After releasing smaller parts of its study regarding New York City and other parts of the country, conservation group Oceana has published its full report on the seafood industry’s labeling problems nationwide, and it ain’t pretty. The two-year study investigated seafood fraud, using more than 1,200 seafood samples from 674 retail locations in 21 states to see if they were labeled correctly. About a third of the time, they weren’t. [More]
truth in labeling
For twenty years the famous Zabar’s deli in Manhattan has been selling a delicious prepackaged “lobster salad.” It’s beloved by devotees and a tasty treat. The only problem is that there’s no lobster inside. It’s crayfish.

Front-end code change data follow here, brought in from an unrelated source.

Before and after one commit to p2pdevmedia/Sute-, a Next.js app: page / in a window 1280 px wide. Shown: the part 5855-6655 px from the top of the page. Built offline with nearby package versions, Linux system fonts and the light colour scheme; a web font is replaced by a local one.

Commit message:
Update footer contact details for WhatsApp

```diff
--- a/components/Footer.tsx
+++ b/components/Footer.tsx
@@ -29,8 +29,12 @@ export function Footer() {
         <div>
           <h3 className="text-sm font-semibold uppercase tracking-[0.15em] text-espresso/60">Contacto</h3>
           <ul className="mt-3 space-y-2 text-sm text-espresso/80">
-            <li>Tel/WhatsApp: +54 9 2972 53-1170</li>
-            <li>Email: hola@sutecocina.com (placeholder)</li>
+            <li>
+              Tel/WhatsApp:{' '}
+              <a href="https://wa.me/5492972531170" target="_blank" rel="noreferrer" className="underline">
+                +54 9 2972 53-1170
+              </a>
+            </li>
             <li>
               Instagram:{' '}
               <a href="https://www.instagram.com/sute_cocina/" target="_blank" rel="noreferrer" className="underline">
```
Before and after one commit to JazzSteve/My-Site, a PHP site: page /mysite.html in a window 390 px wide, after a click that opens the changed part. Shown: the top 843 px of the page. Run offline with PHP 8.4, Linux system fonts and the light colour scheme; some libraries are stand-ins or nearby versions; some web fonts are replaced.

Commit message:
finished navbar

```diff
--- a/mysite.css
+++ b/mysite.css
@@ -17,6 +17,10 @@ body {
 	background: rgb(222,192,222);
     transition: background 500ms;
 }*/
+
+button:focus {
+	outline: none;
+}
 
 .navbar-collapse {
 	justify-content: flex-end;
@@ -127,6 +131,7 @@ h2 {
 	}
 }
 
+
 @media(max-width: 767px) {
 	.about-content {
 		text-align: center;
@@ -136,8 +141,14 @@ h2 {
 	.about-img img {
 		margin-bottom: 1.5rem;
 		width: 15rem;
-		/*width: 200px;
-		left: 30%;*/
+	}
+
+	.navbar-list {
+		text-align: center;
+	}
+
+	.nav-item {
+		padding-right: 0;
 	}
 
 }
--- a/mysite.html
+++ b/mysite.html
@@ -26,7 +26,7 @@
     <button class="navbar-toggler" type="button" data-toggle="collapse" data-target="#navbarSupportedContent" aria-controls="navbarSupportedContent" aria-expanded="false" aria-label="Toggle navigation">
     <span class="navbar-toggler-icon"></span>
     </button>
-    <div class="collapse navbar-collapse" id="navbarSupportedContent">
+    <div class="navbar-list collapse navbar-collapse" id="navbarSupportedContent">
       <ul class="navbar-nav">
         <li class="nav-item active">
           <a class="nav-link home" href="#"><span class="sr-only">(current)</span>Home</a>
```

Here’s a trick question: How much sodium does Campbell’s “25% less sodium” tomato soup contain compared to regular Campbell’s tomato soup? Would you believe that both contain 480 mg? And that the first one costs more? Four NJ housewives couldn’t, and a federal judge has ruled that their lawsuit against Campbell’s over what they call misleading labels can proceed.
For years, slick soda manufacturers got away with half-truth in labeling by listing its calories per serving on the labels of 20-ounce-and-smaller bottles rather than the total amount of calories in the drink.
The FDA just smacked the taste out of the mouths of Johnson & Johnson, Walgreens and CVS over advertising that their mouthwash fights gum disease, without having science to prove it.